* Task to complete *
All entries are to be copied verbatim, while the pictures stay out.
-.-.-
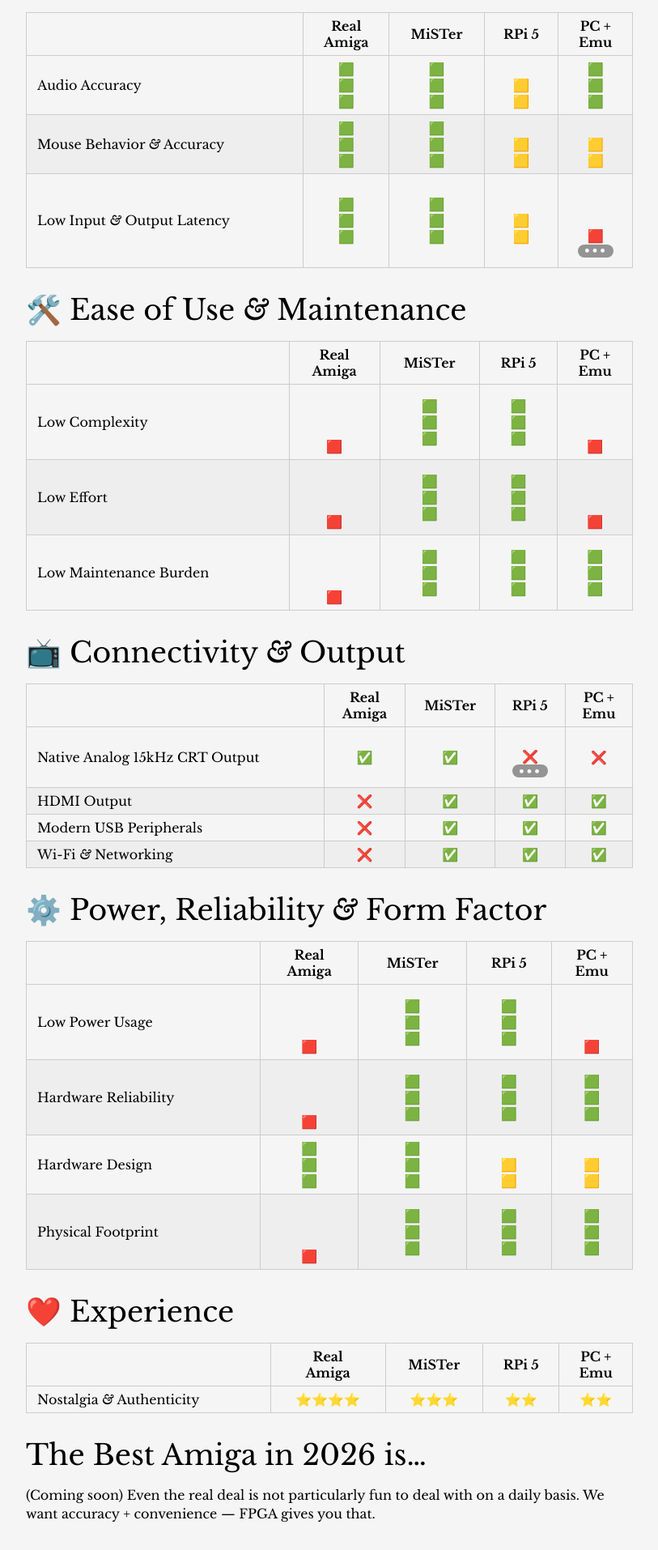
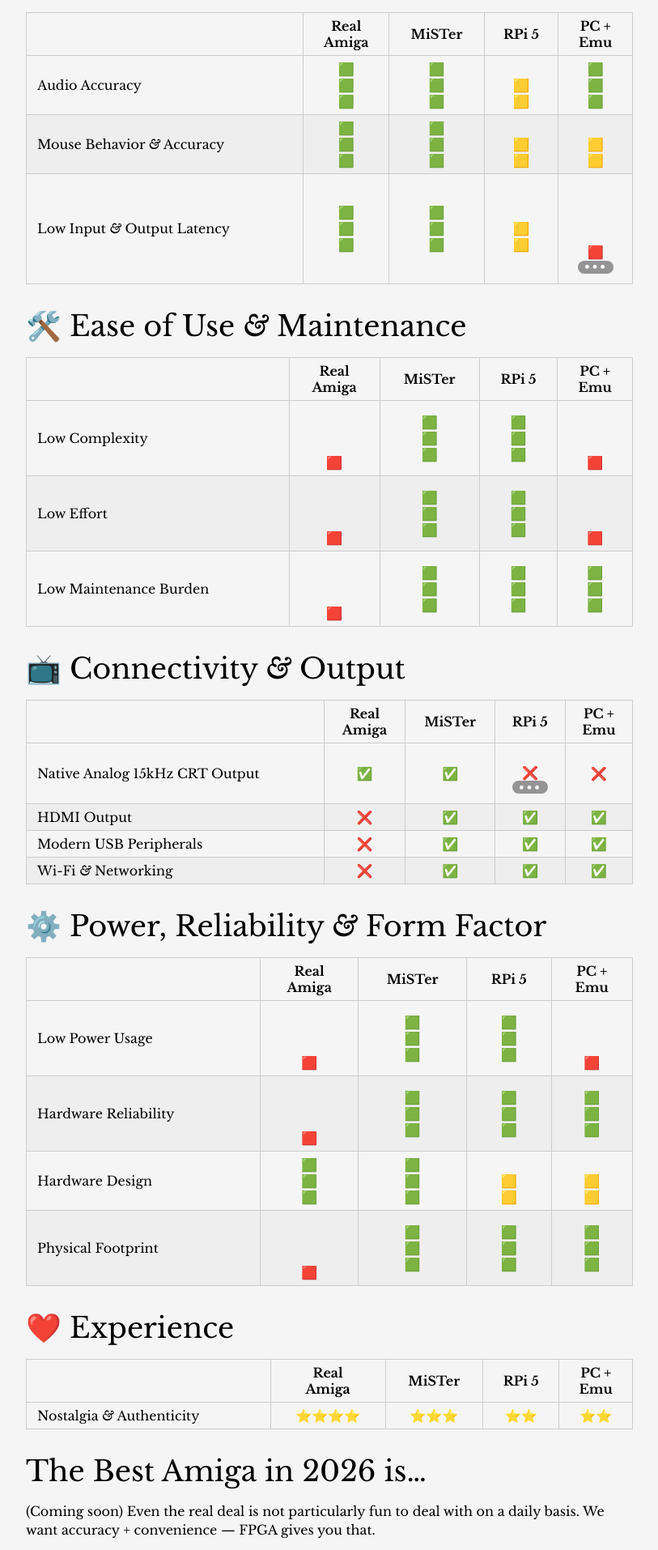
Before and after one commit to amigavision/amigavision.github.io, a Jekyll site: the page built from best.md, in a window 1280 px wide. Shown: the part 2718-4632 px from the top of the page at 81% size, without its empty margins (233-1046 px from the left). Built offline with Jekyll 4.4.1, drawn with Linux system fonts in a browser that asks for light colours.

Commit message:
This one goes to 11

```diff
--- a/best.md
+++ b/best.md
@@ -76,7 +76,7 @@
 |---|:---------------:|:------:|:-----------------:|:-----------------------:|
 | Audio Accuracy | 🟩<br>🟩<br>🟩 | 🟩<br>🟩<br>🟩 | <br>🟨<br>🟨 | 🟩<br>🟩<br>🟩
 | Mouse Behavior *&* Accuracy | 🟩<br>🟩<br>🟩 | 🟩<br>🟩<br>🟩 | <br>🟨<br>🟨 | <br>🟨<br>🟨
-| Low Input *&* Output Latency | 🟩<br>🟩<br>🟩 | 🟩<br>🟩<br>🟩 | <br>🟨<br>🟨 | <br><br><br>🟥<br> [^4]
+| Low Input *&* Output Latency | 🟩<br>🟩<br>🟩 | 🟩<br>🟩<br>🟩 | <br>🟨<br>🟨 | <br><br><br><br>🟥<br> [^4]
 {: .feature-compare data-responsive-table="true" }
 
 ## 🛠️ Ease of Use *&* Maintenance
```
-.-.-
* Solution to this task *
Before and after one commit to amigavision/amigavision.github.io, a Jekyll site: the page built from best.md, in a window 1280 px wide. Shown: the part 2718-4632 px from the top of the page at 81% size, without its empty margins (233-1046 px from the left). Built offline with Jekyll 4.4.1, drawn with Linux system fonts in a browser that asks for light colours.

Commit message:
This one goes to 11

```diff
--- a/best.md
+++ b/best.md
@@ -76,7 +76,7 @@
 |---|:---------------:|:------:|:-----------------:|:-----------------------:|
 | Audio Accuracy | 🟩<br>🟩<br>🟩 | 🟩<br>🟩<br>🟩 | <br>🟨<br>🟨 | 🟩<br>🟩<br>🟩
 | Mouse Behavior *&* Accuracy | 🟩<br>🟩<br>🟩 | 🟩<br>🟩<br>🟩 | <br>🟨<br>🟨 | <br>🟨<br>🟨
-| Low Input *&* Output Latency | 🟩<br>🟩<br>🟩 | 🟩<br>🟩<br>🟩 | <br>🟨<br>🟨 | <br><br><br>🟥<br> [^4]
+| Low Input *&* Output Latency | 🟩<br>🟩<br>🟩 | 🟩<br>🟩<br>🟩 | <br>🟨<br>🟨 | <br><br><br><br>🟥<br> [^4]
 {: .feature-compare data-responsive-table="true" }
 
 ## 🛠️ Ease of Use *&* Maintenance
```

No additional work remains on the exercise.